# The problem
Could you retype all of the entries exactly, without their pictures?

────────────────────────────────────────

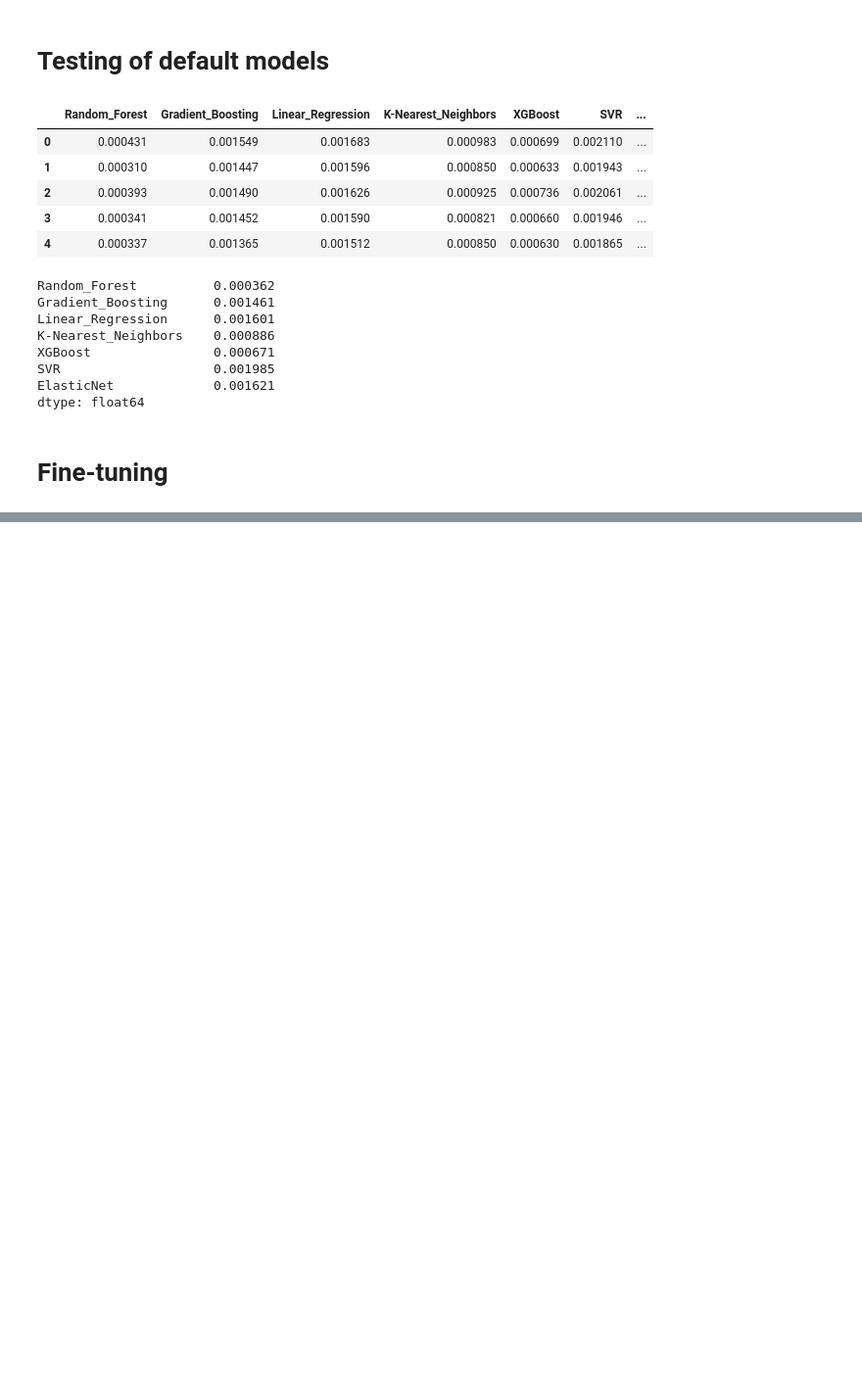
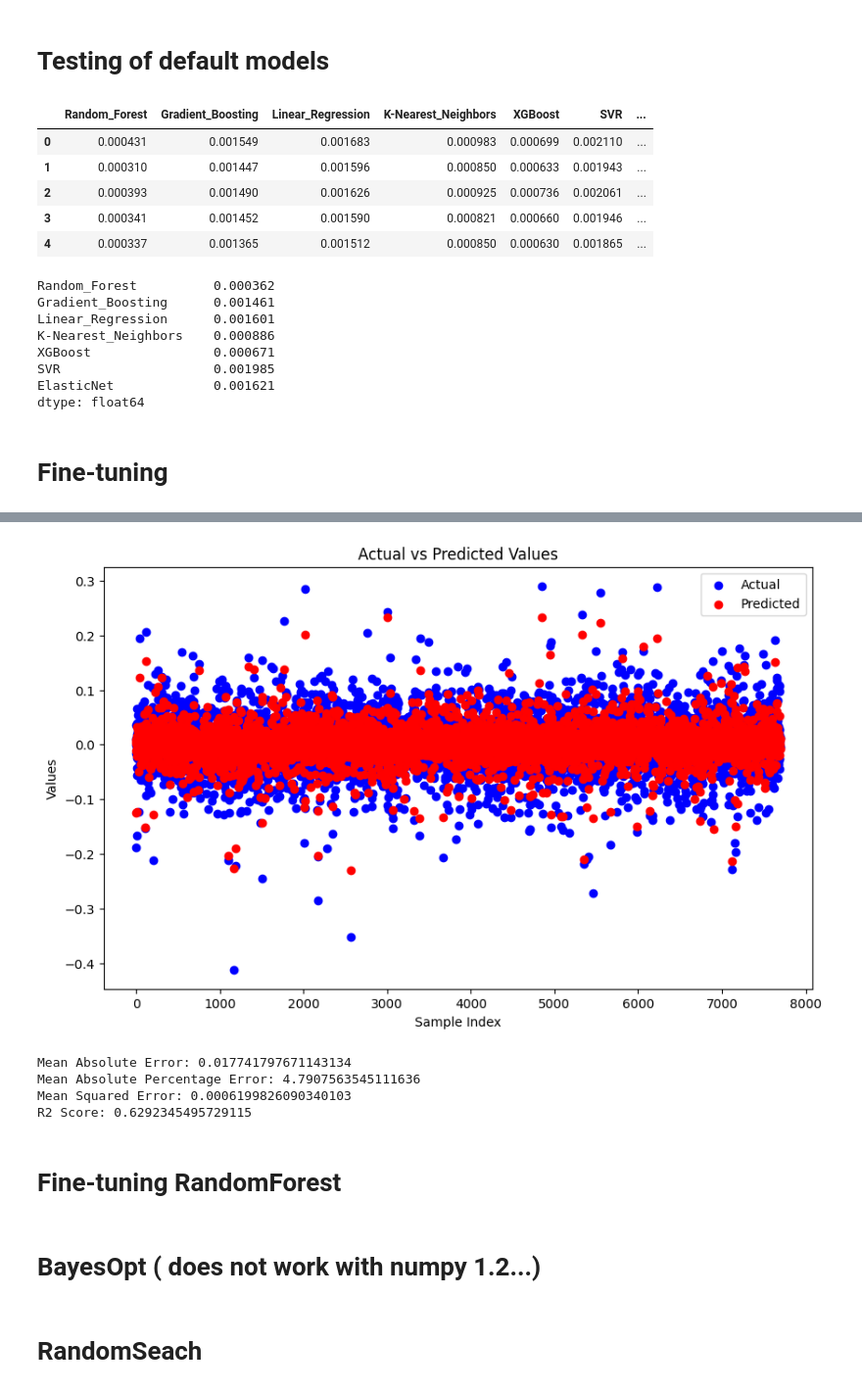
Before and after one commit to ProjectXSpace/BTC_Algo, a Jupyter notebook: algo.ipynb, the cells around one changed output, grey strips where cells are left out. Shown at 98% size. Saved outputs shown, nothing was run; the diff lists cells and outputs as text; code cells hidden in the pictures; blank space fills up the shorter version.

```diff
--- a/algo.ipynb
+++ b/algo.ipynb
@@ -212,0 +263,40 @@ mean_absolute_error,
+# %%
+xgboost.fit(X_train, y_train)
+
+predictions = xgboost.predict(X_test)
+# %%
+plt.figure(figsize=(10, 6))
+plt.scatter(range(len(y_test)), y_test, label="Actual", color="blue")
+plt.scatter(range(len(predictions)), predictions, label="Predicted", color="red")
+plt.title("Actual vs Predicted Values")
+plt.xlabel("Sample Index")
+plt.ylabel("Values")
+plt.legend()
+plt.show()
+
+test1 = mean_absolute_error(y_test, predictions)
+test2 = mean_absolute_percentage_error(y_test, predictions)
+test3 = mean_squared_error(y_test, predictions)
+test4 = r2_score(y_test, predictions)
+
+# Printing the errors
+print("Mean Absolute Error:", test1)
+print("Mean Absolute Percentage Error:", test2)
+print("Mean Squared Error:", test3)
+print("R2 Score:", test4)
+
+# Create a DataFrame with actual and predicted values
+df = pd.DataFrame({"True": y_test, "Preds": predictions})
+
+# Save the DataFrame to a CSV file
+df.to_csv("check_xgboost_default.csv", index=False)
+# %% [output]
+[figure, added]
+Mean Absolute Error: 0.017741797671143134
+Mean Absolute Percentage Error: 4.7907563545111636
+Mean Squared Error: 0.0006199826090340103
+R2 Score: 0.6292345495729115
+# %% [markdown]
+# Fine-tuning RandomForest
+# %% [markdown]
+# BayesOpt ( does not work with numpy 1.2...)
@@ -213,2 +330,4 @@ mean_absolute_error,
+# %% [markdown]
+# RandomSeach
 # %%
 param_grid = {
```
Also changed, not shown: parts of 11 cells of this notebook, 1 other file.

────────────────────────────────────────

# Answer below
Before and after one commit to ProjectXSpace/BTC_Algo, a Jupyter notebook: algo.ipynb, the cells around one changed output, grey strips where cells are left out. Shown at 98% size. Saved outputs shown, nothing was run; the diff lists cells and outputs as text; code cells hidden in the pictures; blank space fills up the shorter version.

```diff
--- a/algo.ipynb
+++ b/algo.ipynb
@@ -212,0 +263,40 @@ mean_absolute_error,
+# %%
+xgboost.fit(X_train, y_train)
+
+predictions = xgboost.predict(X_test)
+# %%
+plt.figure(figsize=(10, 6))
+plt.scatter(range(len(y_test)), y_test, label="Actual", color="blue")
+plt.scatter(range(len(predictions)), predictions, label="Predicted", color="red")
+plt.title("Actual vs Predicted Values")
+plt.xlabel("Sample Index")
+plt.ylabel("Values")
+plt.legend()
+plt.show()
+
+test1 = mean_absolute_error(y_test, predictions)
+test2 = mean_absolute_percentage_error(y_test, predictions)
+test3 = mean_squared_error(y_test, predictions)
+test4 = r2_score(y_test, predictions)
+
+# Printing the errors
+print("Mean Absolute Error:", test1)
+print("Mean Absolute Percentage Error:", test2)
+print("Mean Squared Error:", test3)
+print("R2 Score:", test4)
+
+# Create a DataFrame with actual and predicted values
+df = pd.DataFrame({"True": y_test, "Preds": predictions})
+
+# Save the DataFrame to a CSV file
+df.to_csv("check_xgboost_default.csv", index=False)
+# %% [output]
+[figure, added]
+Mean Absolute Error: 0.017741797671143134
+Mean Absolute Percentage Error: 4.7907563545111636
+Mean Squared Error: 0.0006199826090340103
+R2 Score: 0.6292345495729115
+# %% [markdown]
+# Fine-tuning RandomForest
+# %% [markdown]
+# BayesOpt ( does not work with numpy 1.2...)
@@ -213,2 +330,4 @@ mean_absolute_error,
+# %% [markdown]
+# RandomSeach
 # %%
 param_grid = {
```
Also changed, not shown: parts of 11 cells of this notebook, 1 other file.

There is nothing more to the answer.